→ What you should do
Below are some records. Pull every line that contains the word "Optimized".

[Version difference data]
^^^^
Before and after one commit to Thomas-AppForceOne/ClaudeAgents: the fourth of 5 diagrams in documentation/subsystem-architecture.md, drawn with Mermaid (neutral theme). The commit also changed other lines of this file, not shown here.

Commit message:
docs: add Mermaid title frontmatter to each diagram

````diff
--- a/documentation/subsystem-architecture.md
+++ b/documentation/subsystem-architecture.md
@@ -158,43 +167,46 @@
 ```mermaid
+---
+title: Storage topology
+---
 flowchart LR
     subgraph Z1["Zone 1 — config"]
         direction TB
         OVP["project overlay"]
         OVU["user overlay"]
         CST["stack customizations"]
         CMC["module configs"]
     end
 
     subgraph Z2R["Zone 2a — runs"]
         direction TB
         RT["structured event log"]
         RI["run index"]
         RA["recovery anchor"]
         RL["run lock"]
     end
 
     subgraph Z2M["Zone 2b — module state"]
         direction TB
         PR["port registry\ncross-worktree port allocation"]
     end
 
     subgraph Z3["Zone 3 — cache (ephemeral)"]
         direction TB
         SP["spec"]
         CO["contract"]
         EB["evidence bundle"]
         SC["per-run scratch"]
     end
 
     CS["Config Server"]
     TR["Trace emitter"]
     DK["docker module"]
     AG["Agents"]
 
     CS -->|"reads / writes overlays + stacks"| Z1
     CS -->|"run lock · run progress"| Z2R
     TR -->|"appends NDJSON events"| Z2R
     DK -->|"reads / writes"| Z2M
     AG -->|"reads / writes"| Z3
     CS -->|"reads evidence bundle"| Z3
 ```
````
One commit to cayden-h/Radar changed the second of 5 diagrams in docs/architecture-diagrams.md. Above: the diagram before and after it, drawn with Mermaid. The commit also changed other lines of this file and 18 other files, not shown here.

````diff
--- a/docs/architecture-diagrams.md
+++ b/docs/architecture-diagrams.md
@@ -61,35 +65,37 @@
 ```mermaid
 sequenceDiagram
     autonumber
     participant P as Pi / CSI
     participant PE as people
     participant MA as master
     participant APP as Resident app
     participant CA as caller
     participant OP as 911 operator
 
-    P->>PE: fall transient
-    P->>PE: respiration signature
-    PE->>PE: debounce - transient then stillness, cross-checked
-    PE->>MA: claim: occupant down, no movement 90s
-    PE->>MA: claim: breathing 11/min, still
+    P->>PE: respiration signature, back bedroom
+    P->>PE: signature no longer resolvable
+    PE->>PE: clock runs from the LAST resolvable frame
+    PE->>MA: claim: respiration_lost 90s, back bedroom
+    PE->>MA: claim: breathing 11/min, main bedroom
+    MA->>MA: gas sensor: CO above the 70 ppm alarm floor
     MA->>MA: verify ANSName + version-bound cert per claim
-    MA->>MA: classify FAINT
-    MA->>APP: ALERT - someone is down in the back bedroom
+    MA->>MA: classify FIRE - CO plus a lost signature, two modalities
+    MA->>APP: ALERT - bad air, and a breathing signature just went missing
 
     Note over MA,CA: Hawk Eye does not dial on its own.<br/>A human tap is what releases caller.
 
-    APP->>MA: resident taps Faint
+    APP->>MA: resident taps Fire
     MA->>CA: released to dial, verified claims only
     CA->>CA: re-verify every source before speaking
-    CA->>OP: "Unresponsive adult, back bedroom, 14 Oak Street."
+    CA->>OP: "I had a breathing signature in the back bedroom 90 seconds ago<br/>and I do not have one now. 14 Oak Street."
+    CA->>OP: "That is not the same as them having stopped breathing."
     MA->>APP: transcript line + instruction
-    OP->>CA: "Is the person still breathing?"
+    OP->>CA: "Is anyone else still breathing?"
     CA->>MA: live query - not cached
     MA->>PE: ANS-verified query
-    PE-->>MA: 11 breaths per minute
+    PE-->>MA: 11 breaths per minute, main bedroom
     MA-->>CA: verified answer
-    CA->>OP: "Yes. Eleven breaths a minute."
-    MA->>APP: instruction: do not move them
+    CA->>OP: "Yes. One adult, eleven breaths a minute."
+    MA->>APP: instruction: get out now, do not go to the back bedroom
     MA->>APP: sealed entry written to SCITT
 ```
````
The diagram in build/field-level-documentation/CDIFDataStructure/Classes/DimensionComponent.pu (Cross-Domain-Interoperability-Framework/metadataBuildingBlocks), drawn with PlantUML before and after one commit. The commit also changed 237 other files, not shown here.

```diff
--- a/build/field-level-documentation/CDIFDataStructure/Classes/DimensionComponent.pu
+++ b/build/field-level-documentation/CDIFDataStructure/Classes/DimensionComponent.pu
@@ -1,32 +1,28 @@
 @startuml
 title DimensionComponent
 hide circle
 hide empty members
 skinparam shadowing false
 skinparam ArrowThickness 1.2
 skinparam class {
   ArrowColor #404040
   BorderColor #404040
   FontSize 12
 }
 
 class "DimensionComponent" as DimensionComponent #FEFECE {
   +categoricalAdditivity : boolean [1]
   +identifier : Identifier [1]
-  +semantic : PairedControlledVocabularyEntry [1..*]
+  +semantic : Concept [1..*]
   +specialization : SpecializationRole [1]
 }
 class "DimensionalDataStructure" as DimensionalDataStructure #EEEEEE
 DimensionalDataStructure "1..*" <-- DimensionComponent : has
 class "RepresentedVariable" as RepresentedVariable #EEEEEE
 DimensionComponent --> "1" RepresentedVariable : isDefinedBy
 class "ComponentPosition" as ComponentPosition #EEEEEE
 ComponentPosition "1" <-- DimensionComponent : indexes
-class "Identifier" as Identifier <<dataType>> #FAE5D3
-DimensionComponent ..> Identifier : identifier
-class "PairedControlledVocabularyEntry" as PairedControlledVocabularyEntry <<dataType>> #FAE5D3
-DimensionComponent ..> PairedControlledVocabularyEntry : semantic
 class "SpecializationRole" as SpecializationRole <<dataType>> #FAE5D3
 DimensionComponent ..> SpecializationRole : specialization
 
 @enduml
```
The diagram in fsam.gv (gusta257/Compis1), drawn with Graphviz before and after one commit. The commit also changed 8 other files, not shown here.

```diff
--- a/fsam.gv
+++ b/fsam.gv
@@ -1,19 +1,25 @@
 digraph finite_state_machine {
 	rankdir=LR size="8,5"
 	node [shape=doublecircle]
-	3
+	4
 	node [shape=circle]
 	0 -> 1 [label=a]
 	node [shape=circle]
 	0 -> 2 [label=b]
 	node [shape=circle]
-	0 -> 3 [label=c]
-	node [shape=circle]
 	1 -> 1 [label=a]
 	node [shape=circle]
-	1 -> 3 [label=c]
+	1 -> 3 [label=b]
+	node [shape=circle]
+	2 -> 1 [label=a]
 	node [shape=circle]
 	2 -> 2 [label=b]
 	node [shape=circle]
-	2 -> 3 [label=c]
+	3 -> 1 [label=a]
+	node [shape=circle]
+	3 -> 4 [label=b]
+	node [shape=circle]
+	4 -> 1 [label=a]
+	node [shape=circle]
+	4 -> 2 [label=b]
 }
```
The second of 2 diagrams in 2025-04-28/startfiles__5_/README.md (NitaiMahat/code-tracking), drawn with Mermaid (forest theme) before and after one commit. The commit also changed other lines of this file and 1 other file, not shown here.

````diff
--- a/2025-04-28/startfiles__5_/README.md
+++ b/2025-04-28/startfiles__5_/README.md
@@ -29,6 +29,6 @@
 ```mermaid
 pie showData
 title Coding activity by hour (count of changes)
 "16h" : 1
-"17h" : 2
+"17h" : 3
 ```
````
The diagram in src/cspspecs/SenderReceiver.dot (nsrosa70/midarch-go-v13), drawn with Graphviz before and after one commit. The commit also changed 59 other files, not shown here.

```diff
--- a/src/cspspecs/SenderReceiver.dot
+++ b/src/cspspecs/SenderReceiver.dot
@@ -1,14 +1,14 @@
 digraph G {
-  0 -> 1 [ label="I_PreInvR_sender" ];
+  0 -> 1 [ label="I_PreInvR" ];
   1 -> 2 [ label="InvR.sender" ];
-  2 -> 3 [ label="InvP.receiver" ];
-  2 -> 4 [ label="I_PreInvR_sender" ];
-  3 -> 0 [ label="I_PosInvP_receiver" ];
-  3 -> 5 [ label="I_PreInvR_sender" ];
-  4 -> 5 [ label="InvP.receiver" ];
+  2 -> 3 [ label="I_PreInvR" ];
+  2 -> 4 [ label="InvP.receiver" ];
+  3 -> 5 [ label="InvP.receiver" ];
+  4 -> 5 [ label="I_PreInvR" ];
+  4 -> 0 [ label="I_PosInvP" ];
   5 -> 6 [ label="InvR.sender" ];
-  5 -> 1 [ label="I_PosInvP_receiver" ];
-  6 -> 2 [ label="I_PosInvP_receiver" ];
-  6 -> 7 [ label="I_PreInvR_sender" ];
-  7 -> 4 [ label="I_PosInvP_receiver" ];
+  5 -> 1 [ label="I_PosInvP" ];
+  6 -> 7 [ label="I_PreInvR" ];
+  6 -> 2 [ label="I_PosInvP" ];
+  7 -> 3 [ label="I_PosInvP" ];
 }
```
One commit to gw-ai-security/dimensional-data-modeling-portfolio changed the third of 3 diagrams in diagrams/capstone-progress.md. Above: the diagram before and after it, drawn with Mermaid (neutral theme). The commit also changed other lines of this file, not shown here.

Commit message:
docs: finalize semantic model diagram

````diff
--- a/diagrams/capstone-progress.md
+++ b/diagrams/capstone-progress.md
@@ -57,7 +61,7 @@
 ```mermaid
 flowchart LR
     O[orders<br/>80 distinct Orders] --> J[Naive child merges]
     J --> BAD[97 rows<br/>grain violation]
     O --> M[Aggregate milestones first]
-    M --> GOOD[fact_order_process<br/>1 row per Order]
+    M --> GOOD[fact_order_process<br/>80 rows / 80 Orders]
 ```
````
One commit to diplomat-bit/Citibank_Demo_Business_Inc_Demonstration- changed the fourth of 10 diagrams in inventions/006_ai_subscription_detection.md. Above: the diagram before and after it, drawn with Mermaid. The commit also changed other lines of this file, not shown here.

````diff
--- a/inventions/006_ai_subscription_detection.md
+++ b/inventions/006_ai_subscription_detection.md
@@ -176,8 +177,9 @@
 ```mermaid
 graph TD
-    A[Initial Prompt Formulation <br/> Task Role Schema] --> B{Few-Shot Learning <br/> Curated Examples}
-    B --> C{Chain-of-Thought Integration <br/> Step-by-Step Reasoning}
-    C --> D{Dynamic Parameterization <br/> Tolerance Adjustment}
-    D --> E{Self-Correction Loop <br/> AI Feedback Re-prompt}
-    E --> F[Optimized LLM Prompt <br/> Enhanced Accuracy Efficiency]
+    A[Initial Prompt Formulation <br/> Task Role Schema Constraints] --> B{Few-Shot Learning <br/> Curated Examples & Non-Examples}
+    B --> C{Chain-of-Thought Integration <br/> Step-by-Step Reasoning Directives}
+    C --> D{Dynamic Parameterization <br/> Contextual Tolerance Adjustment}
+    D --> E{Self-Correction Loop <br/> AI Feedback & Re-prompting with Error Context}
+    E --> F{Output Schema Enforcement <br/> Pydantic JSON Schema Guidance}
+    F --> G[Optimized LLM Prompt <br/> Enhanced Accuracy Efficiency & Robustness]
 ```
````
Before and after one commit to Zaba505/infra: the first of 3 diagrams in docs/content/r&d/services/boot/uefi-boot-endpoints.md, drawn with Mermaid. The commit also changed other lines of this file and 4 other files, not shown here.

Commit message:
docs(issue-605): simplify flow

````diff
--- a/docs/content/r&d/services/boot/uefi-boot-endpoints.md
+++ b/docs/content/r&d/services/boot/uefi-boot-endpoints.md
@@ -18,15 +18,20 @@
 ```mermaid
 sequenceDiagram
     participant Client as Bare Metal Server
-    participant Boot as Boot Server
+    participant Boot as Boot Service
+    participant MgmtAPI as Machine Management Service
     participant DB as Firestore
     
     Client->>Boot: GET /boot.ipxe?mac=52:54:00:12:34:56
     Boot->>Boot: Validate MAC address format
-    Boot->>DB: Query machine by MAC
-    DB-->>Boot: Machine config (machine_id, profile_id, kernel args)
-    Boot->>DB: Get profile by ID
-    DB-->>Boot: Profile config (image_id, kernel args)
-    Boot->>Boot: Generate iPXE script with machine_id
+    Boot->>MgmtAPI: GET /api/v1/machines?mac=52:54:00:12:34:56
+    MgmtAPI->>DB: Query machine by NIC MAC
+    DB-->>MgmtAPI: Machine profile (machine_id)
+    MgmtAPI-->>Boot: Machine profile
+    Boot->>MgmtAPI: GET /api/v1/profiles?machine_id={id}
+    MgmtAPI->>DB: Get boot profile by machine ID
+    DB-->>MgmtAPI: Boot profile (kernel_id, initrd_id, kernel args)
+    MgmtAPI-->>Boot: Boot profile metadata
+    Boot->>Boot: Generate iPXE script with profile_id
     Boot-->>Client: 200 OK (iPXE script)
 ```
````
^^^^
→ Answer to this problem
-    E --> F[Optimized LLM Prompt <br/> Enhanced Accuracy Efficiency]
+    F --> G[Optimized LLM Prompt <br/> Enhanced Accuracy Efficiency & Robustness]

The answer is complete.